The ATP that is generated in glycolysis is produced by substrate-level phosphorylation, a very different mechanism than the one used to produce ATP during oxidative phosphorylation. Phosphorylation reactions involve the addition of a phosphate group to another molecule.

Sort the statements into the appropriate bin depending on whether or not they correctly describe some aspect of substrate-level phosphorylation in glycolysis.

In: Chemistry

Among the products of glycolysis, which compounds contain energy that can be used by other biological reactions?

Among the products of glycolysis, which compounds contain energy that can be used by other biological reactions?

• a) ATP only
• b) pyruvate, ATP, and NADH
• c) CO2 only
• d) O2 only
• e) pyruvate and ATP only
• g) ATP and NADH only

In: Biology

In glycolysis, as in all the stages of cellular respiration, the transfer of electrons from electron donors to electron acceptors plays a critical role in the overall conversion of the energy in foods to energy in ATP.

Part A - Redox (oxidation-reduction) reactions in glycolysis

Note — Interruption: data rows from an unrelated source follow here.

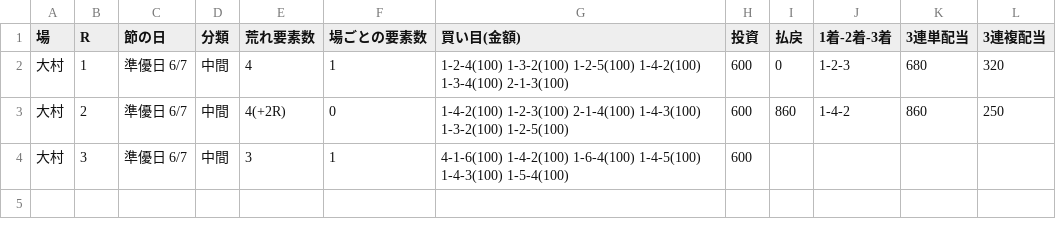
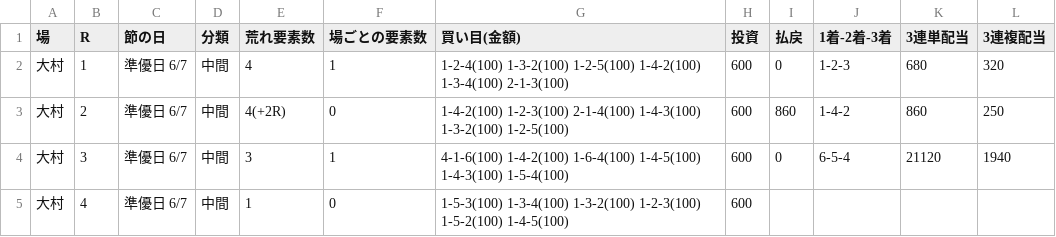
Before and after one commit to 777peipeipei-cmd/777reposi, a TSV file: notes/picks/20261124_omura.tsv, drawn as a sheet.

```diff
--- a/notes/picks/20261124_omura.tsv
+++ b/notes/picks/20261124_omura.tsv
@@ -3,2 +3,3 @@
 大村	2	準優日 6/7	中間	4(+2R)	0	1-4-2(100) 1-2-3(100) 2-1-4(100) 1-4-3(100) 1-3-2(100) 1-2-5(100)	600	860	1-4-2	860	250
-大村	3	準優日 6/7	中間	3	1	4-1-6(100) 1-4-2(100) 1-6-4(100) 1-4-5(100) 1-4-3(100) 1-5-4(100)	600				
+大村	3	準優日 6/7	中間	3	1	4-1-6(100) 1-4-2(100) 1-6-4(100) 1-4-5(100) 1-4-3(100) 1-5-4(100)	600	0	6-5-4	21120	1940
+大村	4	準優日 6/7	中間	1	0	1-5-3(100) 1-3-4(100) 1-3-2(100) 1-2-3(100) 1-5-2(100) 1-4-5(100)	600				
```
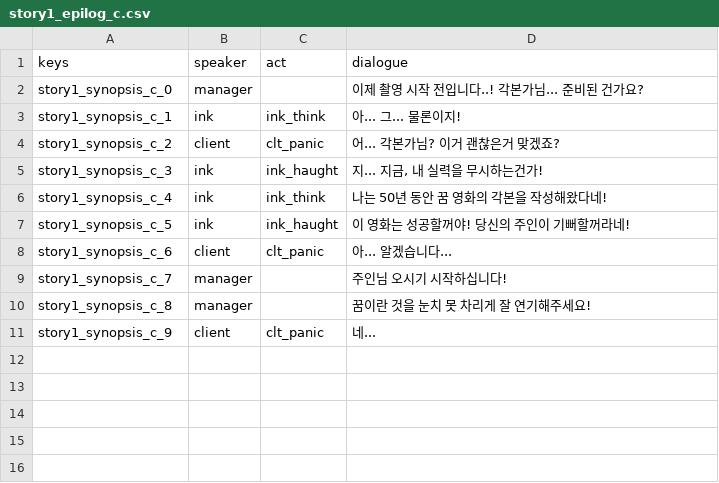
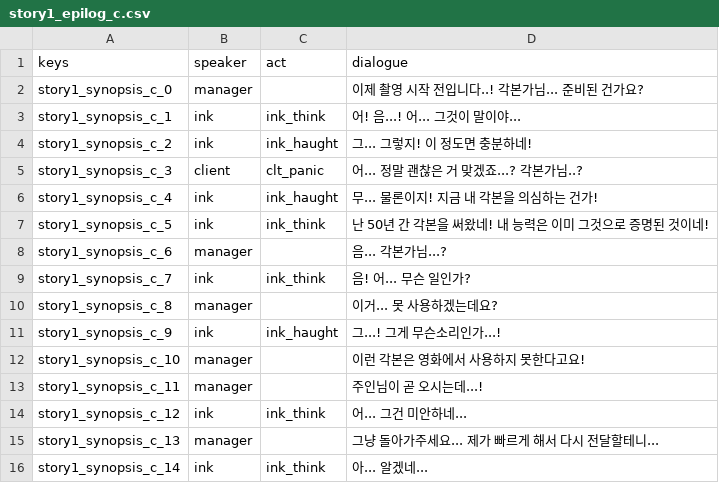
Before and after one commit to TeamODD/MidnightStudio, a CSV file: MidnightStudio/Assets/Resources/story1_epilog_c.csv, drawn as a sheet.

```diff
--- a/MidnightStudio/Assets/Resources/story1_epilog_c.csv
+++ b/MidnightStudio/Assets/Resources/story1_epilog_c.csv
@@ -2,10 +2,15 @@ keys,speaker,act,dialogue
 story1_synopsis_c_0,manager,,이제 촬영 시작 전입니다..! 각본가님... 준비된 건가요?
-story1_synopsis_c_1,ink,ink_think,아... 그... 물론이지!
-story1_synopsis_c_2,client,clt_panic,어... 각본가님? 이거 괜찮은거 맞겠죠?
-story1_synopsis_c_3,ink,ink_haught,"지... 지금, 내 실력을 무시하는건가!"
-story1_synopsis_c_4,ink,ink_think,나는 50년 동안 꿈 영화의 각본을 작성해왔다네!
-story1_synopsis_c_5,ink,ink_haught,이 영화는 성공할꺼야! 당신의 주인이 기뻐할꺼라네!
-story1_synopsis_c_6,client,clt_panic,아... 알겠습니다...
-story1_synopsis_c_7,manager,,주인님 오시기 시작하십니다!
-story1_synopsis_c_8,manager,,꿈이란 것을 눈치 못 차리게 잘 연기해주세요!
-story1_synopsis_c_9,client,clt_panic,네...
+story1_synopsis_c_1,ink,ink_think,어! 음...! 어... 그것이 말이야...
+story1_synopsis_c_2,ink,ink_haught,그... 그렇지! 이 정도면 충분하네!
+story1_synopsis_c_3,client,clt_panic,어... 정말 괜찮은 거 맞겠죠...? 각본가님..?
+story1_synopsis_c_4,ink,ink_haught,무... 물론이지! 지금 내 각본을 의심하는 건가!
+story1_synopsis_c_5,ink,ink_think,난 50년 간 각본을 써왔네! 내 능력은 이미 그것으로 증명된 것이네!
+story1_synopsis_c_6,manager,,음... 각본가님...?
+story1_synopsis_c_7,ink,ink_think,음! 어... 무슨 일인가?
+story1_synopsis_c_8,manager,,이거... 못 사용하겠는데요?
+story1_synopsis_c_9,ink,ink_haught,그...! 그게 무슨소리인가...!
+story1_synopsis_c_10,manager,,이런 각본은 영화에서 사용하지 못한다고요!
+story1_synopsis_c_11,manager,,주인님이 곧 오시는데...!
+story1_synopsis_c_12,ink,ink_think,어... 그건 미안하네...
+story1_synopsis_c_13,manager,,그냥 돌아가주세요... 제가 빠르게 해서 다시 전달할테니...
+story1_synopsis_c_14,ink,ink_think,아... 알겠네...
```
Also changed, not shown: MidnightStudio/Assets/Resources/story1_synopsis.csv, 51 other files.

In glycolysis, as in all the stages of cellular respiration, the transfer of electrons from electron donors to electron acceptors plays a critical role in the overall conversion of the energy in foods to energy in ATP. These reactions involving electron transfers are known as oxidation-reduction, or redox, reactions.

Drag the words on the left to the appropriate blanks on the right to complete the sentences.

• 1. When a compound donates (loses) electrons, that compound becomes . Such a compound is often referred to as an electron donor.
• 2. When a compound accepts (gains) electrons, that compound becomes ___________ . Such a compound is often referred to as an electron acceptor.
• 3. In glycolysis, the carbon-containing compound that functions as the electron donor is
• 4. Once the electron donor in glycolysis gives up its electrons, it is oxidized to a compound called
• 5. ____________ is the compound that functions as the electron acceptor in glycolysis.
• 6. The reduced form of the electron acceptor in glycolysis is.